▶ [Exercise description]:
From the first line down to the line containing "Also changed, not shown: 1 other file.", print the records below exactly, leaving every picture out.

▶ [Data to process]:
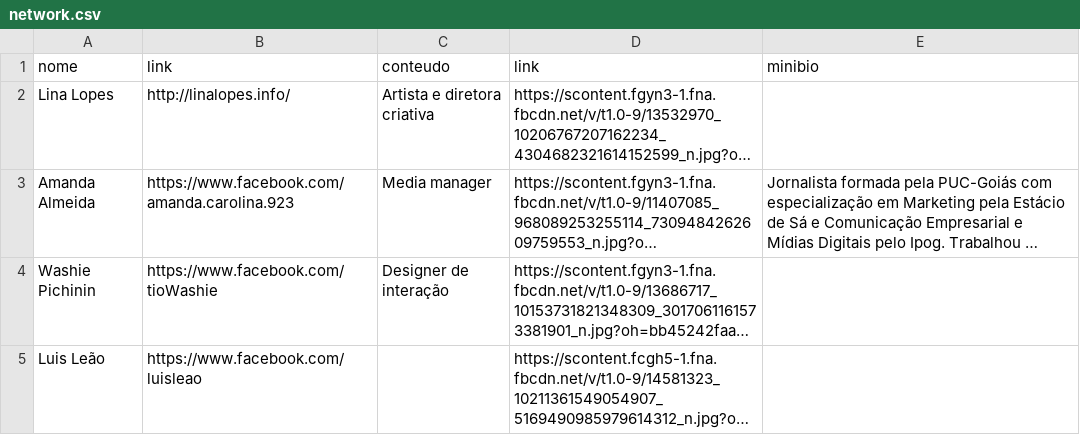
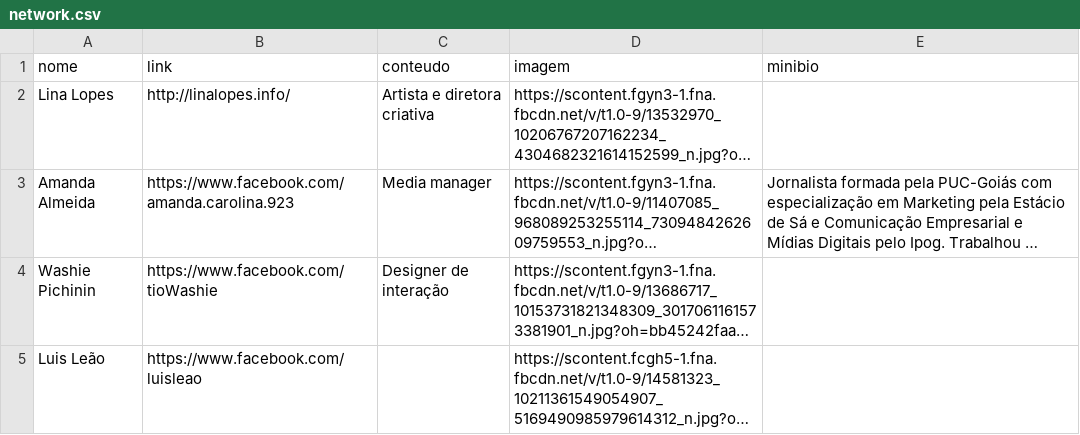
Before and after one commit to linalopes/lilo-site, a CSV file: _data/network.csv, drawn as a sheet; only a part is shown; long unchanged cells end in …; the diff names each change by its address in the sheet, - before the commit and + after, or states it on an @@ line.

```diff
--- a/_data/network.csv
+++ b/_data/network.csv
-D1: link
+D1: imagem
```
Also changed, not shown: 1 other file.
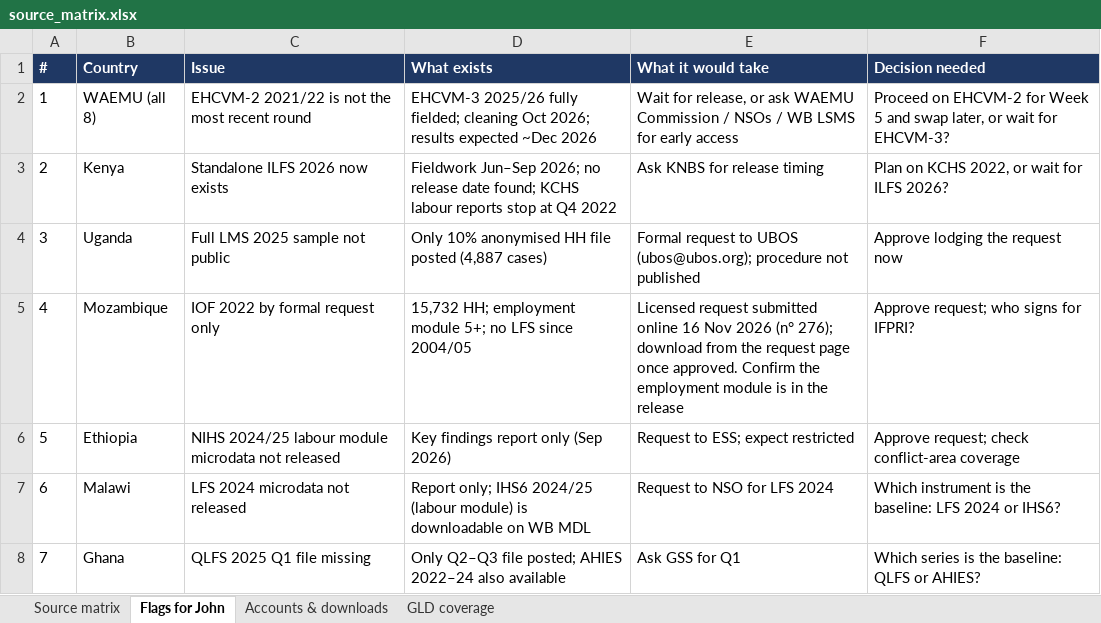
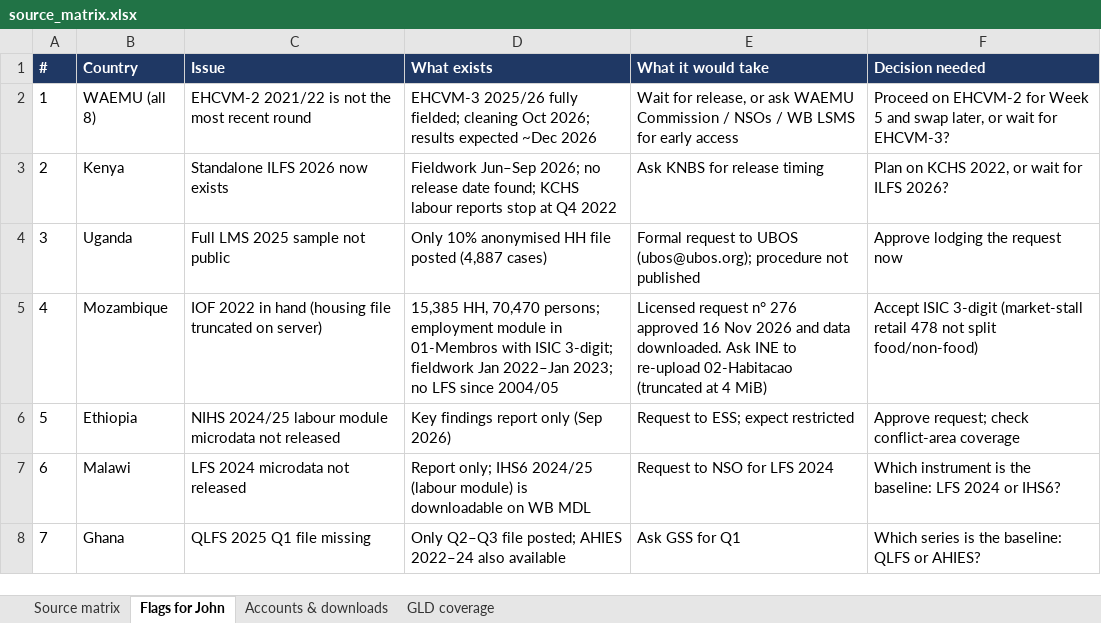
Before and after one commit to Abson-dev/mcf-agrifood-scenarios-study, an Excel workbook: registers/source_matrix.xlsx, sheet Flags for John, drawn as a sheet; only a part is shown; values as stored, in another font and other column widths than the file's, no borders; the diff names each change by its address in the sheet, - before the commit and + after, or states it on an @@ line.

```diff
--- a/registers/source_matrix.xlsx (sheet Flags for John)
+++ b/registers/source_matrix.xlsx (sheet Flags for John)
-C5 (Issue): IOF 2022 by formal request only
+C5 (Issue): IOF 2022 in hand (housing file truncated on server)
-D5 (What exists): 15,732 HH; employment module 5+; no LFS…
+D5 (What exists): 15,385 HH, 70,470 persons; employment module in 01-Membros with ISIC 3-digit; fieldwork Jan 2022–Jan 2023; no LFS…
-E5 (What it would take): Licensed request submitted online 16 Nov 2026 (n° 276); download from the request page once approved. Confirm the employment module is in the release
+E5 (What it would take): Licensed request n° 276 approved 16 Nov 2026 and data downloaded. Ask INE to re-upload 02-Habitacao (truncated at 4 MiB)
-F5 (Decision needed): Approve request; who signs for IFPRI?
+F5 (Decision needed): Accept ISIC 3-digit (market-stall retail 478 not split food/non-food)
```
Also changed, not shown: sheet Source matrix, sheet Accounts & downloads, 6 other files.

▶ [Response area]:
Before and after one commit to linalopes/lilo-site, a CSV file: _data/network.csv, drawn as a sheet; only a part is shown; long unchanged cells end in …; the diff names each change by its address in the sheet, - before the commit and + after, or states it on an @@ line.

```diff
--- a/_data/network.csv
+++ b/_data/network.csv
-D1: link
+D1: imagem
```
Also changed, not shown: 1 other file.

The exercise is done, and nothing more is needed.